The fear of failing, in my humble opinion, is the number one thing that holds us back from making changes. It’s the thing that keeps us focused on superficial improvements, rather than choosing resolutions that are more impactful to us as a whole. It’s when that inner critique within all of us stirs up the limiting beliefs we place on ourselves, and as a result we put the brakes on progress at the expense of our ego.
This is when we begin to make excuses. And, to be blunt, excuses are just the mask we place on fear.
Ahh, yes…I said it. Fear.
Here’s the reality: Any type of transformation in our lives we wish to implement will involve failing multiple times.
Change is messy, incredibly imperfect, and difficult.
When it comes to contemplating change of any sort, whether it’s with diet & exercise, getting out of a toxic relationship or switching careers – it’s a hell of a lot easier to come up with reasons not to do something, than to forge ahead into the unknown.
I personally have failed more times than I can count, and I'm not just talking about little failures. I’m talking big, gigantic, epic falls that some people just don’t bounce back from.
Failure is all in how we perceive it, right?
While I have fallen flat on my face in the filthy mud (sometimes the same damn mud), with each failure I gained more clarity surrounding my own resilience and strength. And the lessons I learned with each messy fall were far more beneficial to me than navigating life perfectly.
And the dirtier I got, the better I was for it.
The irony in this “fear of failure” most of us experience, is that we’ve all failed at one time or another. So, why are we resistant to the possibility of failure?
A lot of it is about the perception.
More of it is about permission. (Permission we give to ourselves.)
All of it is about self-respect.
It starts with finding the courage to go a little deeper and aligning our values with our actions.
What are you holding onto or holding back from, that you can change in the coming year? What is lying underneath all of those superficial resolutions?
When it came to taking back control of my overall health, I had a huge wake-up call when I realized fear was the one thing standing in my way. And while “trust” is one of my top values, I didn’t trust myself. I didn’t trust myself to make mistakes, take a risk, or acknowledge what needed to change in my life.

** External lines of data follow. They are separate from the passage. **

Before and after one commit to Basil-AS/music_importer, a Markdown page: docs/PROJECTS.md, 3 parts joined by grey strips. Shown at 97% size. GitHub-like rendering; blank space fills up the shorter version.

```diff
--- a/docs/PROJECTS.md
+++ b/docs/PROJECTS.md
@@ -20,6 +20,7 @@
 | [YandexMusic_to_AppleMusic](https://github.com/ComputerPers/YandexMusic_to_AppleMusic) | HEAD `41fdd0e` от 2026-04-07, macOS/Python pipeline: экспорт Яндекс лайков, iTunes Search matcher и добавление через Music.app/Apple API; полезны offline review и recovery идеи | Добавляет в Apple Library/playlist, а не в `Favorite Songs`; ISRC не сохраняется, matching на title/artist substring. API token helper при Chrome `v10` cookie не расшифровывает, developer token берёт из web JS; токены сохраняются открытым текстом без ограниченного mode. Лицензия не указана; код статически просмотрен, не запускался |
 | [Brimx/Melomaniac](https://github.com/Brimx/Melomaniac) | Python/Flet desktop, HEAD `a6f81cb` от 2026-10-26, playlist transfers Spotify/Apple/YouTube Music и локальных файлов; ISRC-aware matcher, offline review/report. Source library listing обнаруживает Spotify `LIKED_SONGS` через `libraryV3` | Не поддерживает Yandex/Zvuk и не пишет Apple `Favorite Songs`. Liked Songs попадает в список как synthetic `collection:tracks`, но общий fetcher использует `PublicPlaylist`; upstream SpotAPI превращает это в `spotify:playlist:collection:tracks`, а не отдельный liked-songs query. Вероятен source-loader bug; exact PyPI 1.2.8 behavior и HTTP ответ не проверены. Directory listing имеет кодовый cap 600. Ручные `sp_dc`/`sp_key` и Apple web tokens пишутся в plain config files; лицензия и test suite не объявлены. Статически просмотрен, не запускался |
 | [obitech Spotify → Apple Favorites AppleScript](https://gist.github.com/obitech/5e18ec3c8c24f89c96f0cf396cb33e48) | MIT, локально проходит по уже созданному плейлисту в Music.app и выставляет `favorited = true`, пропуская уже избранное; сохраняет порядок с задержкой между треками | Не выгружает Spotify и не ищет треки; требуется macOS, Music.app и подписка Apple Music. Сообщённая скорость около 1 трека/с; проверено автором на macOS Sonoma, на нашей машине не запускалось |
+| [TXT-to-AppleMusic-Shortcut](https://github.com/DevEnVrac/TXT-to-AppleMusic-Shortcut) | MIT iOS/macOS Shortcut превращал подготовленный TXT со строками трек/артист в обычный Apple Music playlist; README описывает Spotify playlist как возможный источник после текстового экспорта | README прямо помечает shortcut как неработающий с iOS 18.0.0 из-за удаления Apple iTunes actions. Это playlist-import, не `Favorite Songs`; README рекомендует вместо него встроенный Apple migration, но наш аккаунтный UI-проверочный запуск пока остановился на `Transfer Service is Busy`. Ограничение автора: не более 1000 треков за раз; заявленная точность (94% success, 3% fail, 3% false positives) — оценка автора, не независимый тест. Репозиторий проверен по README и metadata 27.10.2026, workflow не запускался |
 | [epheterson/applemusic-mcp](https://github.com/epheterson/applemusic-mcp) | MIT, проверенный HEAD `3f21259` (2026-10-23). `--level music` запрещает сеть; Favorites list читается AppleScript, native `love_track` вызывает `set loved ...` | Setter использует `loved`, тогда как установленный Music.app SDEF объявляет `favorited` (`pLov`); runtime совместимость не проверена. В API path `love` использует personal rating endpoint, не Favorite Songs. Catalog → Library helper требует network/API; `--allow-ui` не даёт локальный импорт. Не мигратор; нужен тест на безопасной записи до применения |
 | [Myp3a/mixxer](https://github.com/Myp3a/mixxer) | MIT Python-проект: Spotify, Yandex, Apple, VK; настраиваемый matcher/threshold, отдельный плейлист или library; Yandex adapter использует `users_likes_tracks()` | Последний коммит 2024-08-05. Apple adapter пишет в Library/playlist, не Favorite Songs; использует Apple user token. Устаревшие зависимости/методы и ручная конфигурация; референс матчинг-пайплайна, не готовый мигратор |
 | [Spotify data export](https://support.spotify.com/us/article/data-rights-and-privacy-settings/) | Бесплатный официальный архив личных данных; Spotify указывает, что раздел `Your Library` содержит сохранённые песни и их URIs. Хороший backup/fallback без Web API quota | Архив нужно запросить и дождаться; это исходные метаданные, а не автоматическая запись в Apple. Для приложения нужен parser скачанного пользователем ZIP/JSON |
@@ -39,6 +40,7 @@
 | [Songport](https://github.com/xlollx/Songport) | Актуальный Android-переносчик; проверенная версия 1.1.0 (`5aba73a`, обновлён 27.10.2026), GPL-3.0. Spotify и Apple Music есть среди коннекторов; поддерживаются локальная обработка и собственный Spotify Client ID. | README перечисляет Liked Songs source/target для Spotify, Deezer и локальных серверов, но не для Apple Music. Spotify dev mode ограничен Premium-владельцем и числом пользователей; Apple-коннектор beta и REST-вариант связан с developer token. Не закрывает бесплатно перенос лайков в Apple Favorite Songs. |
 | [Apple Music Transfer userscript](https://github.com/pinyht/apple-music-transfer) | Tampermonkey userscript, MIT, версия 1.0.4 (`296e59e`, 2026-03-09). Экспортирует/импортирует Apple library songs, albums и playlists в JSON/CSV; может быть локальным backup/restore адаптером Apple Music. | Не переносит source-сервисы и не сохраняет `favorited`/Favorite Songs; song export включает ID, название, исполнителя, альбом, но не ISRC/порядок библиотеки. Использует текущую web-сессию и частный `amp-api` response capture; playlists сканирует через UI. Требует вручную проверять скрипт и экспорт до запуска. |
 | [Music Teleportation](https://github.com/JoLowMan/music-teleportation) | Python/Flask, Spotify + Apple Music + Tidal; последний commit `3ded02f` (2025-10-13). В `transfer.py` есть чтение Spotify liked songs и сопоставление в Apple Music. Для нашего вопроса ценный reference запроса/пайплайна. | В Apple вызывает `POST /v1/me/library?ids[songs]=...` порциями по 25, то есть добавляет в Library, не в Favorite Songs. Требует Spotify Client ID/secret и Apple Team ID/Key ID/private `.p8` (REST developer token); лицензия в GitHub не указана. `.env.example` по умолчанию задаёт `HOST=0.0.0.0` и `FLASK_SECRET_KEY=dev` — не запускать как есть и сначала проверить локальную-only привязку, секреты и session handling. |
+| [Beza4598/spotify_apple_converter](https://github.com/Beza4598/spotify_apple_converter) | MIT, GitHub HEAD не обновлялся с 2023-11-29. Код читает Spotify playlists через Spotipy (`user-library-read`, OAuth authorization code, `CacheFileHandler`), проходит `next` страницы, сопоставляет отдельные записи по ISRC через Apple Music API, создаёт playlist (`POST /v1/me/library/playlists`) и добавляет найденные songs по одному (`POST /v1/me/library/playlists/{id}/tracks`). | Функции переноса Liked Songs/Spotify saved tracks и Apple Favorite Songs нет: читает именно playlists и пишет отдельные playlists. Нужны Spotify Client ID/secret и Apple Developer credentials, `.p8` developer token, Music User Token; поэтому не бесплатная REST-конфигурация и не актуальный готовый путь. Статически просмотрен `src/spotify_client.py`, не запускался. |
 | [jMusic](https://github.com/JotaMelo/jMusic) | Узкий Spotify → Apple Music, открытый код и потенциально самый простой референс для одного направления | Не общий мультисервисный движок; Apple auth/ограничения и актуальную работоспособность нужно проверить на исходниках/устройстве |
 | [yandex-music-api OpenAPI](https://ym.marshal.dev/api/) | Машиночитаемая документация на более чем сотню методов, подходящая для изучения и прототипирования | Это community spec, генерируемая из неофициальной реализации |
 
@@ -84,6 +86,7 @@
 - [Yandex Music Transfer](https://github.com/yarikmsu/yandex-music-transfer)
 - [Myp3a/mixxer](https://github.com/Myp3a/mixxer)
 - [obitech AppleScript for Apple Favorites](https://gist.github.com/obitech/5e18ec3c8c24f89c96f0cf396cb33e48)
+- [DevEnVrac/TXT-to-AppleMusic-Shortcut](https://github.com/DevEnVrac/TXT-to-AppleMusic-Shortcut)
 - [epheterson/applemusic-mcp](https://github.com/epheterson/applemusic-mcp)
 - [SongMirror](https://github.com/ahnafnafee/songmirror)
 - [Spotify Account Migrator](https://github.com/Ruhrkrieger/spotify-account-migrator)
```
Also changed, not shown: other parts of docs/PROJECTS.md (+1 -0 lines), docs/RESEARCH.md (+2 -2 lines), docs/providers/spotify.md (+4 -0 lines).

In my attempt to prevent myself from getting knocked down and dirty, I just created a bigger mess.
If you consider the fact that our actions should match our values, what needs to shift for you in this coming year?
It's all in the reframe.
So, here’s the truth:
Addressing our health concerns isn’t just about exercise and food, it’s about understanding what matters to us and giving ourselves permission to make time to give it attention. Change happens when we let go of the fear of failure, and find the courage to pave a new path for ourselves.
Exercise and food are really just two pieces of the pie and when integrating all the different life spheres - work, health, family, other stressors, we can understand all of the factors that are contributing to our overall health (not just what we eat and how we move).
How can we be “all in” with a lifestyle change, if we are hanging on to other things in our life that bring us down?
How can we focus on living a sustainable lifestyle if we don’t trust ourselves to do so?
In a world where it is much easier to have someone tell you what to do for 30-days and see amazing results, the idea of working on a long-term change that isn’t a quick fix isn’t as sexy. And, it’s definitely more work.
But, as harsh as this may sound - these are just excuses.
This year, I’m going to practice more self-care as it pertains to giving myself permission to slow down when necessary. It’s absolutely going to be a challenge for this type-A perfectionist, but I know it will make me more successful in the long run.
Here’s my challenge to you: Instead of announcing the typical “resolutions”, delve a little deeper this year so you can identify what pieces of the pie need a little extra love. Going deep into those areas will allow you to gain clarity and formulate a plan to move them forward into 2017.
Happy New Year!